Some chemicals and infectious agents may also be harmful to the pregnancy and hazardous to the foetus. Such agents are often referred to generally as 'reprotoxic substances'. They include a variety of potentially harmful chemical agents e. Prevention of the harmful effects of occupational exposures requires assessment and management of reproductive risks in the workplace. European legislation obliges employers to ensure that the work environment is safe for the reproductive health of the workers, pregnant workers, and offspring. Effects of occupational exposure on the reproductive system of men and women may become manifest as alterations in sex hormone levels, diminished libido and potency, menstrual disorders, premature menopause, delayed menarche, ovarian dysfunction, impairment of semen quality, and reduced male and female fertility.
Reproductive effects caused by chemical and biological agents
Reproductive and Developmental Toxicants
Recently, Polish authorities discovered a free range farm whose eggs exceeded national standards for dioxin contamination two-fold. Piskorska-Pliszczynska et al. They took specimens from the commercial feed and the soil of the free range areas. A veterinarian also performed necropsies and sampled muscle, abdominal fat, liver tissue, ovarian follicles, and whole eggs present in the oviducts. The commercial feed samples were below the limit 1. The soil samples presented values of
Microbial contamination in an in vitro fertilization-embryo transfer system.
Developmental toxicants interfere with proper growth or health of the child acting at any point from conception to puberty. The greatest susceptibility to reproductive toxicants in women is usually during the first three to twelve weeks of pregnancy. During this period, a woman may not know that she is pregnant. The nature and severity of the adverse effects depend on how much of the hazard the individual is exposed to, when and for how long, and how by what route of exposure. In order to appropriately recognize and control chemicals that may cause an increased risk of harm, three categories have been established.

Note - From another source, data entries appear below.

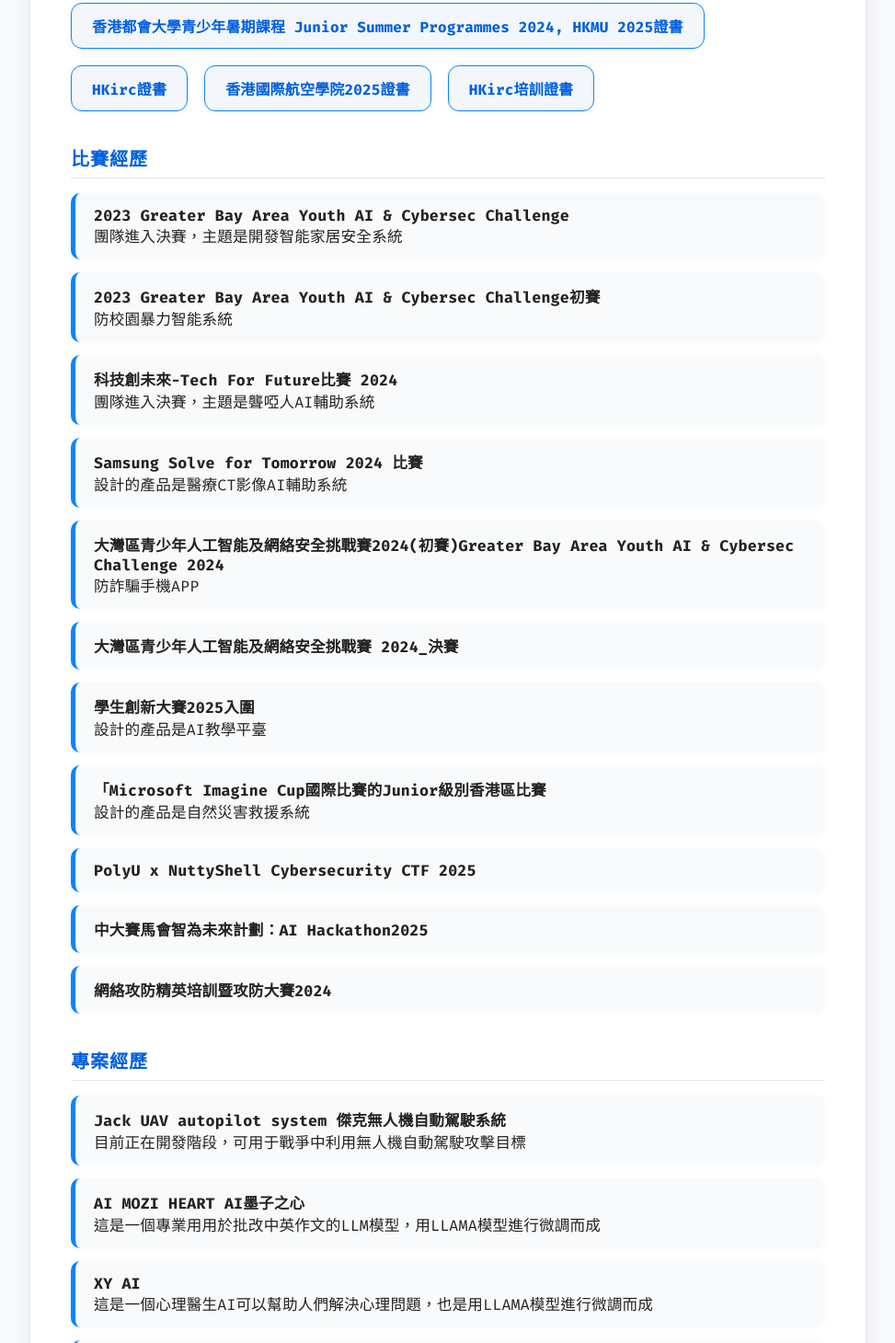
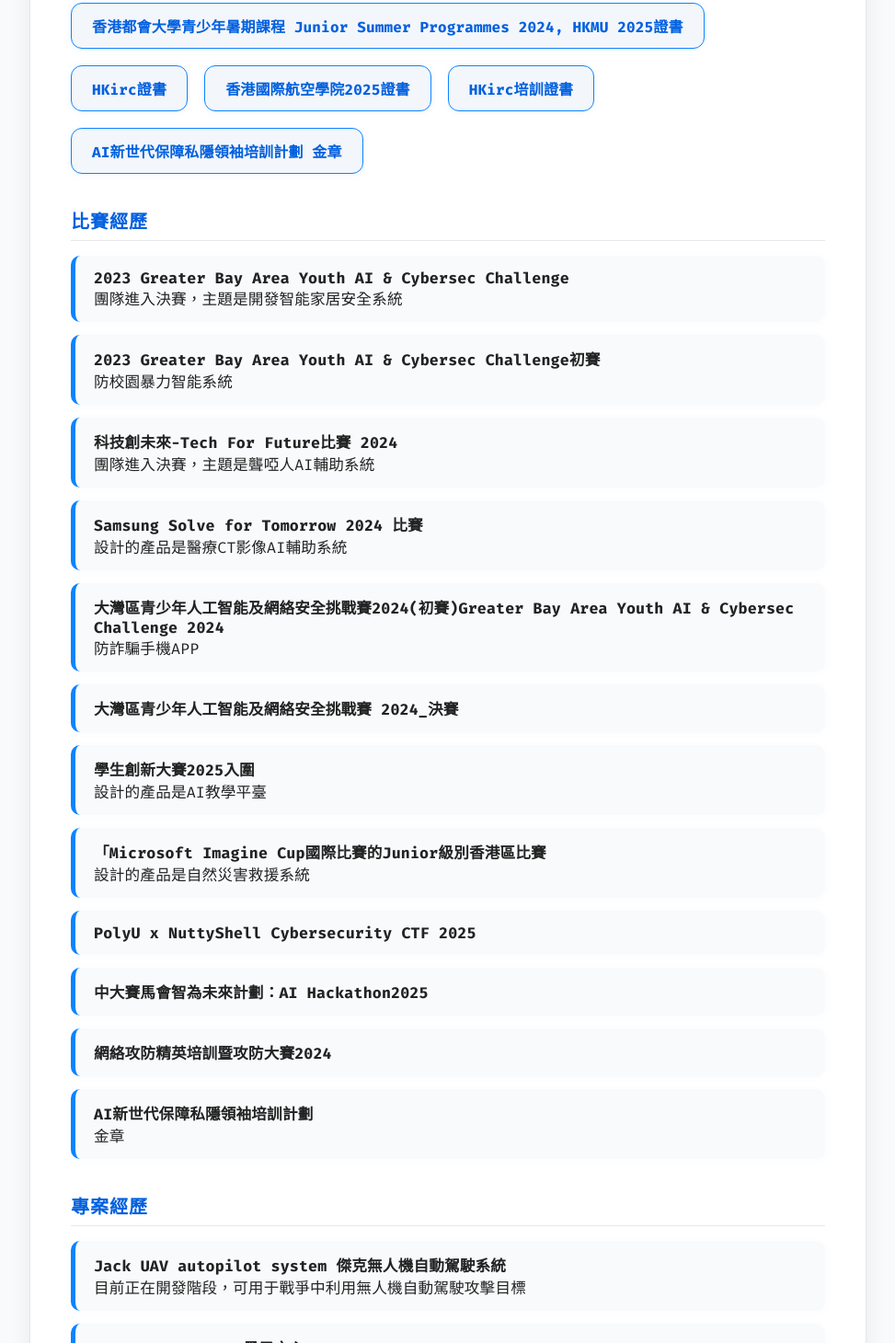
Before and after one commit to futurehaydenx/Hayden_cv, a plain HTML site: page index.html in a window 1280 px wide. Shown: the part 1253-2713 px from the top of the page at 92% size, without its empty margins (153-1126 px from the left). Drawn offline with Linux system fonts and the light colour scheme.

Commit message:
Add files via upload

```diff
--- a/index.html
+++ b/index.html
@@ -229,6 +229,8 @@
       <a class="cert" href="#" onclick="showCert(12);return false;">HKirc證書</a>
       <a class="cert" href="#" onclick="showCert(13);return false;">香港國際航空學院2025證書</a>
       <a class="cert" href="#" onclick="showCert(14);return false;">HKirc培訓證書</a>
+      <a class="cert" href="#" onclick="showCert(15);return false;">AI新世代保障私隱領袖培訓計劃 金章</a>
+
     </div>
     <!-- 證書圖片 Modal -->
     <div id="cert-modal" style="display:none;position:fixed;z-index:1000;left:0;top:0;width:100vw;height:100vh;background:#0008;align-items:center;justify-content:center;">
@@ -278,6 +280,10 @@
       </li>
                                          <li>
         <strong>網絡攻防精英培訓暨攻防大賽2024</strong><br>
+      </li>
+                                               <li>
+        <strong>AI新世代保障私隱領袖培訓計劃</strong><br>
+        金章
       </li>
 
     </ul>
@@ -390,6 +396,7 @@
         '1 (2).png', // 2: Udemy
                 '1 (10).jpg', // 1: Coursera
                 '6.png', // 2: Udemy
+                '7.jpg', // 2: Udemy
       ];
       XCV_img.src = XCV_srcs[idx];
       XCV_modal.style.display = 'flex';
```
Also changed, not shown: 7.jpg (added).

And the latest research shows exactly how much. Scientists have long known that farm and factory workers exposed to certain chemicals at high levels experience declines in fertility. So scientists at the National Institutes of Health created the Longitudinal Investigation of Fertility and the Environment LIFE , the most comprehensive look yet at various environmental pollutants and their potential effect on pregnancy rates, to capture the effects of the compounds not just on female reproductive health but on both male and female fertility. The trial followed couples who stopped using contraception for a period of either 12 months or until they got pregnant, whichever came first. Researchers measured their blood for the presence of 63 organic pollutants such as PCBs found in oil-based paint, electrical parts and adhesives until they were banned in , and pesticides that fail to degrade in the environment but are absorbed by livestock and then by people consuming fatty fish, meats and dairy.